◆ **WHAT IS NEEDED**
Give the count of lines in the entries below that contain the string "Windows", and only that count.

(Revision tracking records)
----
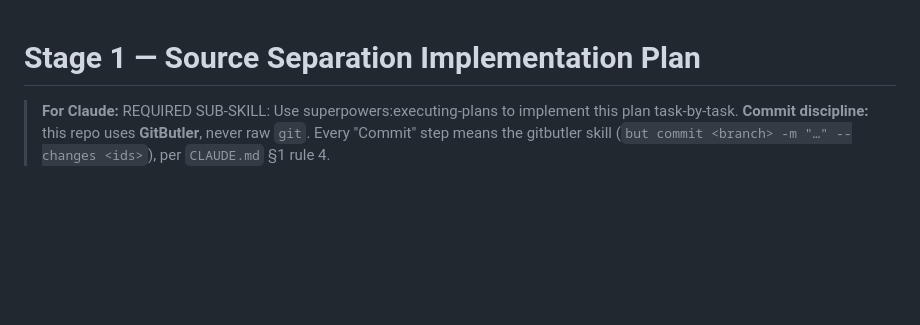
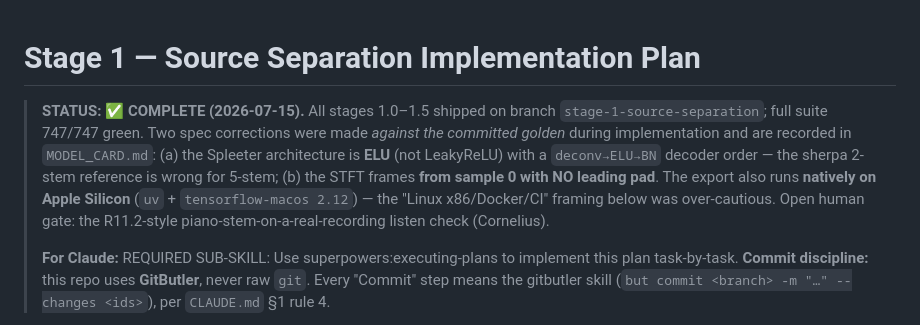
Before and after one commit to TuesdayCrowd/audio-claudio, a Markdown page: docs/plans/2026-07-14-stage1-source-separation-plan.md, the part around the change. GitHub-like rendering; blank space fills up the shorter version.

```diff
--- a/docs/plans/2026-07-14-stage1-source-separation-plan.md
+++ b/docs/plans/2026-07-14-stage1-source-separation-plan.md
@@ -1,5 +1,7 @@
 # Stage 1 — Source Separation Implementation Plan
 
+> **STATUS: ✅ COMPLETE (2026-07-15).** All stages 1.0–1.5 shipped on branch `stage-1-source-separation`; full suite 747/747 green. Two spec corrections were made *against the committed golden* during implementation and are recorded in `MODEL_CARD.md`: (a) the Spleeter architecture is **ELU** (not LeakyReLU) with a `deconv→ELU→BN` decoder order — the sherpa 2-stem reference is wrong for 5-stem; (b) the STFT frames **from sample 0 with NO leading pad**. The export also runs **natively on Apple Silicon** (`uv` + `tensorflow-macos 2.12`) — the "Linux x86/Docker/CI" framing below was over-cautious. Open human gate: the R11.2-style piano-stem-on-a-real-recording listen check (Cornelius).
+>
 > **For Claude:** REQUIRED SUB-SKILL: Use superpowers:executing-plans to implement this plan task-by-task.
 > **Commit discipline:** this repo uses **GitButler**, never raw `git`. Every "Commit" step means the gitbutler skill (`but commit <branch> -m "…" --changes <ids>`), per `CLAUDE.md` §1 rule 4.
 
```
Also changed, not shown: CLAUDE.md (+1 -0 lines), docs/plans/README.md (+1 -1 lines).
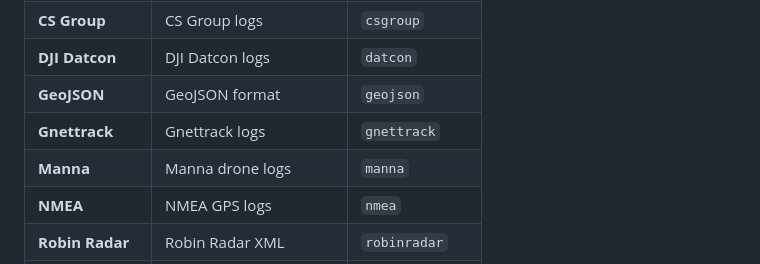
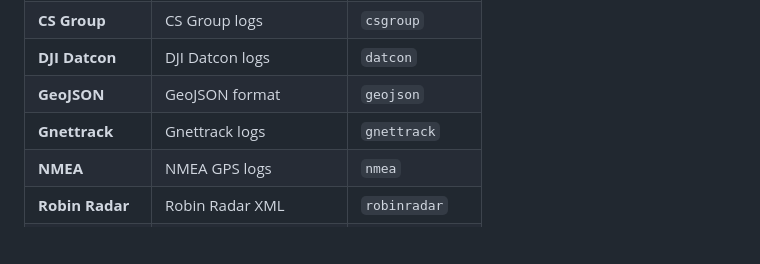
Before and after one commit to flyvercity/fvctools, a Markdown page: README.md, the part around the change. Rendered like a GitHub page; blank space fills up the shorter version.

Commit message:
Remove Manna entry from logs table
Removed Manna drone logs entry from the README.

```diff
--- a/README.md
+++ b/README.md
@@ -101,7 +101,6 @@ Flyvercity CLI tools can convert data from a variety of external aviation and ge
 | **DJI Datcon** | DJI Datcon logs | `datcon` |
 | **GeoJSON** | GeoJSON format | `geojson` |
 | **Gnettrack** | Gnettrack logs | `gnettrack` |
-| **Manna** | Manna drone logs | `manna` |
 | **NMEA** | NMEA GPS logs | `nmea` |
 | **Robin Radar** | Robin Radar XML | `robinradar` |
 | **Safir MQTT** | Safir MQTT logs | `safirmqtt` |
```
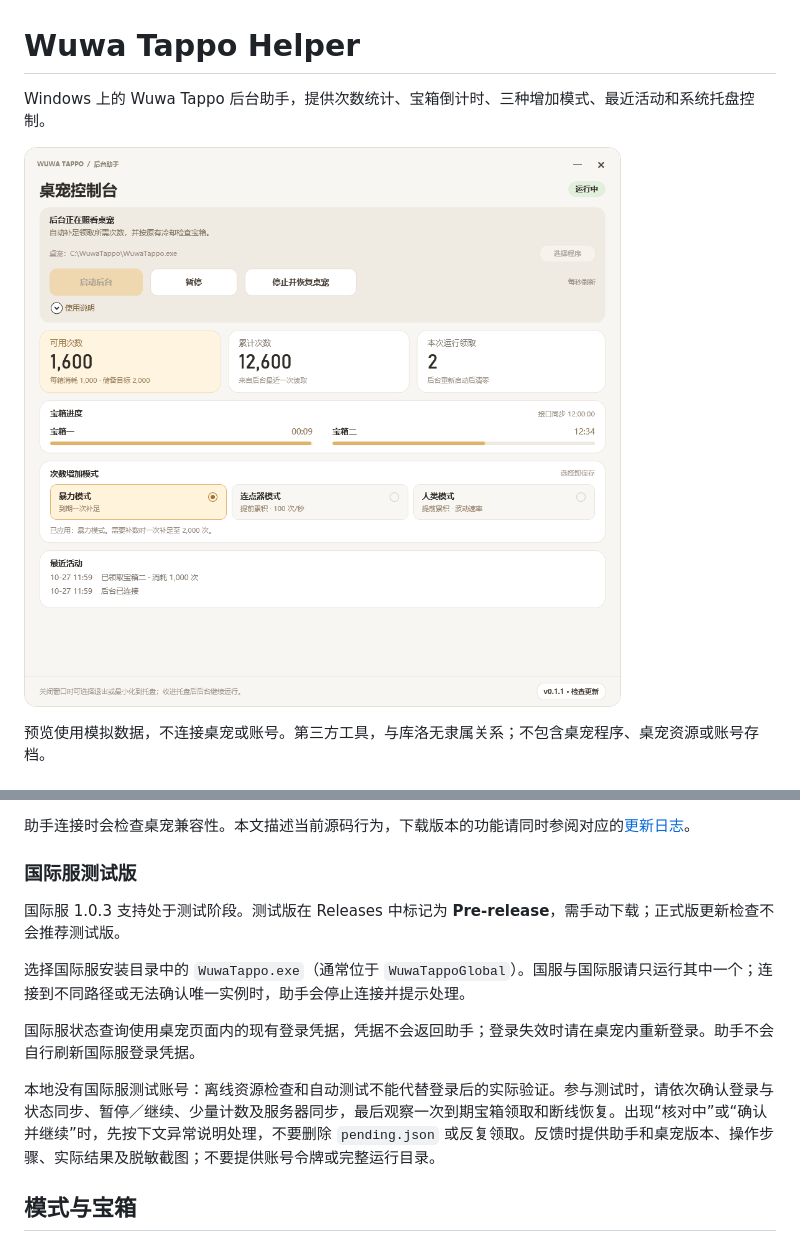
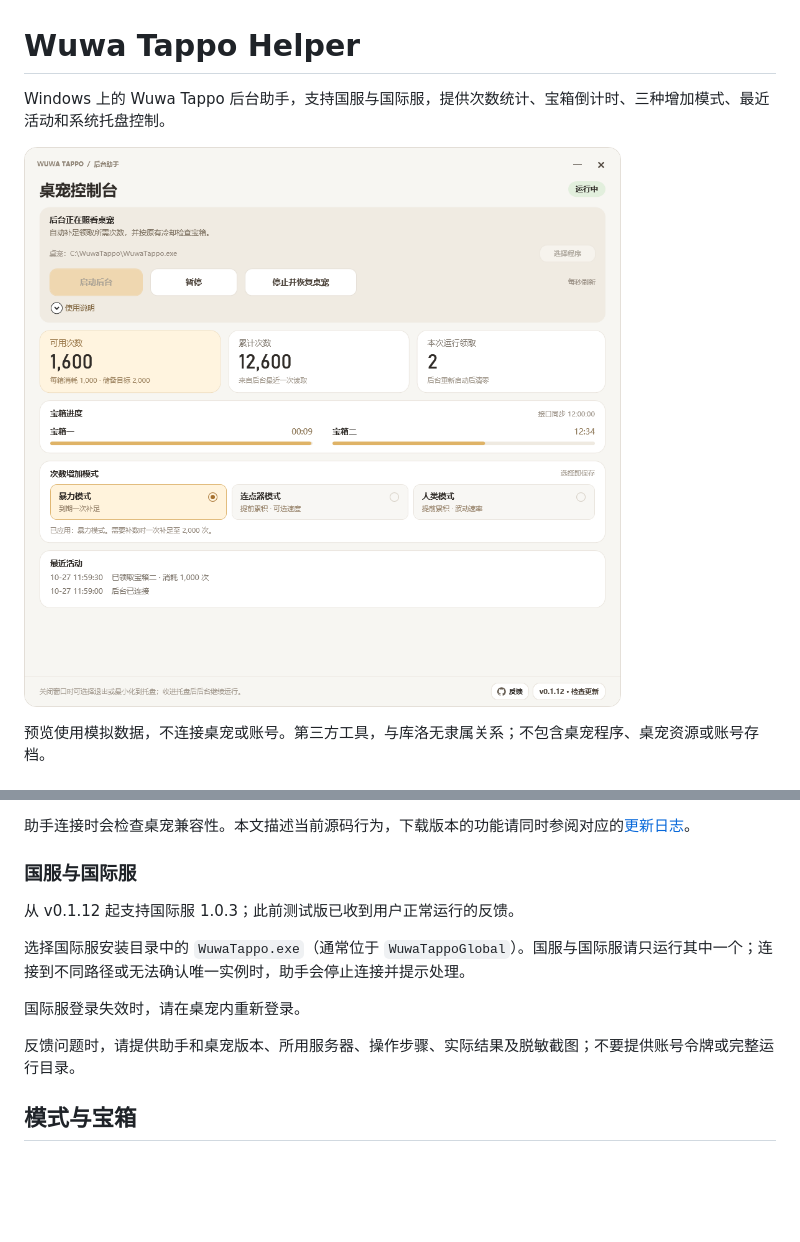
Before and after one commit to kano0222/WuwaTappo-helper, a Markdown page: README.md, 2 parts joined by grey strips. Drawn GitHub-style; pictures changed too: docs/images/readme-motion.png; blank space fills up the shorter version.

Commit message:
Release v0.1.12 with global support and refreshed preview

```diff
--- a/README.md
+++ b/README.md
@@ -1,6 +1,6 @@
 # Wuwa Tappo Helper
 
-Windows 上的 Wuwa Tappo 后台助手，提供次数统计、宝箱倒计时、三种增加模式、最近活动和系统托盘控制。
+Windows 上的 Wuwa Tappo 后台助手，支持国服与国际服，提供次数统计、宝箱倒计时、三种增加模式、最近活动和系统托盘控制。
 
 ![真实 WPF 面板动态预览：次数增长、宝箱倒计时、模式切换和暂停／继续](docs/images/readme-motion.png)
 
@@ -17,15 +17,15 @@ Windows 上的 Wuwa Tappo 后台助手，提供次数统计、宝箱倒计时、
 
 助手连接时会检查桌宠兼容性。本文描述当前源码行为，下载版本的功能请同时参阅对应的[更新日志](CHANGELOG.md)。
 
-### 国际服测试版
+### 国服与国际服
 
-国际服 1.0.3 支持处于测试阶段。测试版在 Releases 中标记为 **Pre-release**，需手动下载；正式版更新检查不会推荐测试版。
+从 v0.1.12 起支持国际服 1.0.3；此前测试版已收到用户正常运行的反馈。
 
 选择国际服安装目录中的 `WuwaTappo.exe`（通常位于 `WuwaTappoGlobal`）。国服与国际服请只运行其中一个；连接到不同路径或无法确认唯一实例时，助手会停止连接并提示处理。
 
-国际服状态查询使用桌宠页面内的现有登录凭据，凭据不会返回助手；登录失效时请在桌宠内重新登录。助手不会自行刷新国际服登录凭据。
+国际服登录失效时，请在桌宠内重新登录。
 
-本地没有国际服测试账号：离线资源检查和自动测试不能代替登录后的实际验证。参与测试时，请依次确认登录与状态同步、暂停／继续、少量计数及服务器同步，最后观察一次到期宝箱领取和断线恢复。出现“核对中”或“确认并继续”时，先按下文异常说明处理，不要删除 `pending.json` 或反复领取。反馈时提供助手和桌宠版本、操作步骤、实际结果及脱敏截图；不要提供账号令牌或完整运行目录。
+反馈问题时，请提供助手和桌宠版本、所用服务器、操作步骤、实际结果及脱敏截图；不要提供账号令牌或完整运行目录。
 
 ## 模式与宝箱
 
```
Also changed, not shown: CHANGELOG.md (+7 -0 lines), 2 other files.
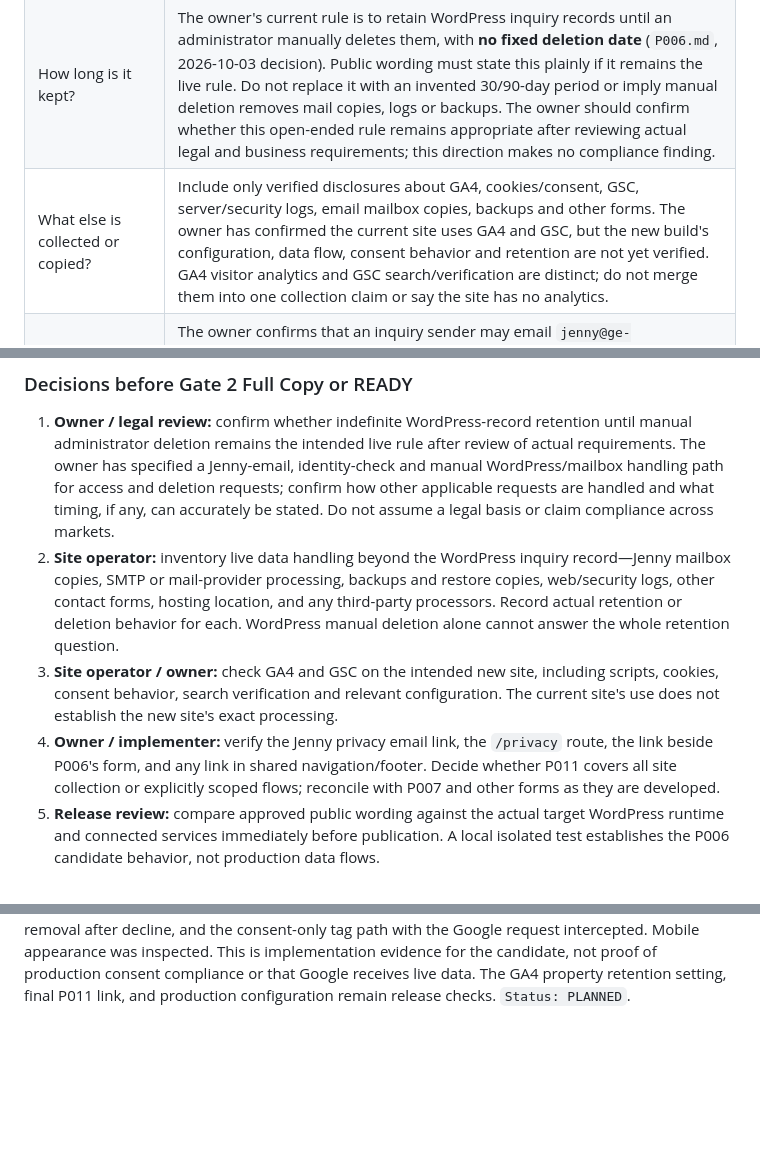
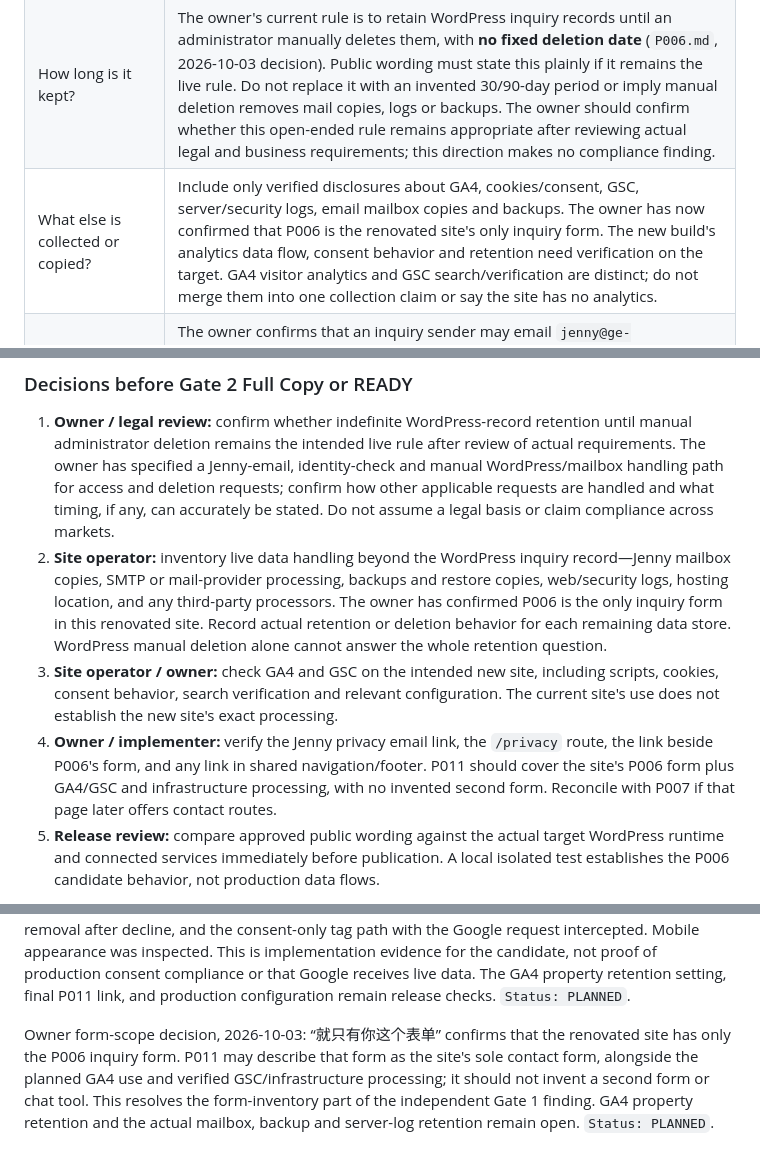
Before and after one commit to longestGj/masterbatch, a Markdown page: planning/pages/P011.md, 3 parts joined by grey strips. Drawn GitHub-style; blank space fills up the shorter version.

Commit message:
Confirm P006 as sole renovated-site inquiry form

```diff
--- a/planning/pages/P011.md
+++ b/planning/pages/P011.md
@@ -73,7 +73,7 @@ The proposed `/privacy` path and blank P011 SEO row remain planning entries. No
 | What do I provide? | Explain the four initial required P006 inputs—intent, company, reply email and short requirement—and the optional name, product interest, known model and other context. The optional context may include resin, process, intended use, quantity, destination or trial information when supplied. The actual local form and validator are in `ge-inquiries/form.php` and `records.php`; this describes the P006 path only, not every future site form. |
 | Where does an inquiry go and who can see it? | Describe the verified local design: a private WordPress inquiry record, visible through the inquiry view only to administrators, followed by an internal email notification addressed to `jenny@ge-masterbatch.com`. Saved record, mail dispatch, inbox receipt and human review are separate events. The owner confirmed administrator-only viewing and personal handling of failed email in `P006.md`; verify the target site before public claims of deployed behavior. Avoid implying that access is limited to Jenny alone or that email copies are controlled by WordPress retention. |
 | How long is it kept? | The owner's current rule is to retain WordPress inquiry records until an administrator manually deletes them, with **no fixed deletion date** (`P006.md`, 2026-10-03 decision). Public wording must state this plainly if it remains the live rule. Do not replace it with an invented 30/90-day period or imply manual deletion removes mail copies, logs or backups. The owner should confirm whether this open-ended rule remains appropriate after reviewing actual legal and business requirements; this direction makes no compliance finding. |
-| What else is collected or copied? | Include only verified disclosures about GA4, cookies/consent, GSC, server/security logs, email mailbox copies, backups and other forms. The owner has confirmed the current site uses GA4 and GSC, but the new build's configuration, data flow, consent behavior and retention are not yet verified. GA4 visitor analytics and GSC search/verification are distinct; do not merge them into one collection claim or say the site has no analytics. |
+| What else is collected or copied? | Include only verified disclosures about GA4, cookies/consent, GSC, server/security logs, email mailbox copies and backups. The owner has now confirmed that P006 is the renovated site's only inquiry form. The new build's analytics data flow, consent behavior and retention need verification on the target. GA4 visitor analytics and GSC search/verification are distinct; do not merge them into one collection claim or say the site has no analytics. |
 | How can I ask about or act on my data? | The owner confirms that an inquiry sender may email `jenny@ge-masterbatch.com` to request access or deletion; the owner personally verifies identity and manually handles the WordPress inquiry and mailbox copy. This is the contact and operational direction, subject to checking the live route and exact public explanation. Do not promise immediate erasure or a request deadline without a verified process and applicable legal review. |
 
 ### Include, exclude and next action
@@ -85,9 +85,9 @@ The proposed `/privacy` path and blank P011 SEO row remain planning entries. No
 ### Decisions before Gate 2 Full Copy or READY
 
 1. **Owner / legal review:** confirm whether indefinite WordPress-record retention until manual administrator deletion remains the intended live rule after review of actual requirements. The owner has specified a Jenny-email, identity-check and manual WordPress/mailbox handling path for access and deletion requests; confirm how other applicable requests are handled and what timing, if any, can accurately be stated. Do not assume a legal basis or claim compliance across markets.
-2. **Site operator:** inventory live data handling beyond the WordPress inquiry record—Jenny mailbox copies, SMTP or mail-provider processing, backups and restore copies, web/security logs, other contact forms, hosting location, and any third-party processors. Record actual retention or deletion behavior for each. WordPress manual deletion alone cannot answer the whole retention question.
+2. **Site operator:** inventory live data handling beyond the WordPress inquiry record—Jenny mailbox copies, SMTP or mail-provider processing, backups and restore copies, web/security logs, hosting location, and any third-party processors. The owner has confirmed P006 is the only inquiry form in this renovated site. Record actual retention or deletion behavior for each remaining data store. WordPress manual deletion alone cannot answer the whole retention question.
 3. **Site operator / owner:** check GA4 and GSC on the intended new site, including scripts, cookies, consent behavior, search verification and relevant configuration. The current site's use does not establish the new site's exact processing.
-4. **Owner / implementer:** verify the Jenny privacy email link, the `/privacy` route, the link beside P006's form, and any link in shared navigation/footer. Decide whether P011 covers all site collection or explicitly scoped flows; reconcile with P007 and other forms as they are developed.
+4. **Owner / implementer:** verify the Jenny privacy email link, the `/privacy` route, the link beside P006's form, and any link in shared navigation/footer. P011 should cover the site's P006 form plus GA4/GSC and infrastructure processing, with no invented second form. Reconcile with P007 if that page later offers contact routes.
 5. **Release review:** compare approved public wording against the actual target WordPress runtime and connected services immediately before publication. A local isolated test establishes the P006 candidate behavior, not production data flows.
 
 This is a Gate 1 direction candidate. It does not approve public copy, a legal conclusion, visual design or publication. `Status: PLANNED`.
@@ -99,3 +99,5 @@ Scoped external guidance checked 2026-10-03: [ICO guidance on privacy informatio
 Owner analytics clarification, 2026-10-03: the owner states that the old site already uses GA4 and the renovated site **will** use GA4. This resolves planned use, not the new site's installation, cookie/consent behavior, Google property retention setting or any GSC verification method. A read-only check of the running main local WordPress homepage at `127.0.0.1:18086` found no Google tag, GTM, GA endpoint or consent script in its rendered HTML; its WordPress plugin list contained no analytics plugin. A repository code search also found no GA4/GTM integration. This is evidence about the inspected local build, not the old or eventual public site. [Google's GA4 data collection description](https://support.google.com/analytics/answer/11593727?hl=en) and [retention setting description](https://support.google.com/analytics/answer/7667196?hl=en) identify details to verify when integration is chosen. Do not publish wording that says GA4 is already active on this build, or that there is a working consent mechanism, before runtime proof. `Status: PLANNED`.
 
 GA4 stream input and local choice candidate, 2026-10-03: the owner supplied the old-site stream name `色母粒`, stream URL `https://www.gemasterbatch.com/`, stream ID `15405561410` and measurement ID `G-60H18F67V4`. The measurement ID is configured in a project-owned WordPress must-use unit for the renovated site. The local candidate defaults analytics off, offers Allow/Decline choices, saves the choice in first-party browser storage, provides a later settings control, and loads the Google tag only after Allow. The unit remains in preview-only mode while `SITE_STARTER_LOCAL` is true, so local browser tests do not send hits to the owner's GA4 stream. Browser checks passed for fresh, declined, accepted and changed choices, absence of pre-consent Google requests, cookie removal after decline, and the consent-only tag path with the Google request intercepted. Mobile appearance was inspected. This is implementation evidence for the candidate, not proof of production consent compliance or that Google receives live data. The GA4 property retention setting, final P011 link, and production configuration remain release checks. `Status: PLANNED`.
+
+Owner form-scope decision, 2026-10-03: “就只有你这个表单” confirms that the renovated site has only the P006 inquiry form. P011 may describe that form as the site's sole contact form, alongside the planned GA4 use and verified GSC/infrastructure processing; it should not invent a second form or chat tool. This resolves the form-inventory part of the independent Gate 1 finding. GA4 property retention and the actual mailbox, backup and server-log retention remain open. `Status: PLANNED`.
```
----
◆ **COMPLETED TASK**
3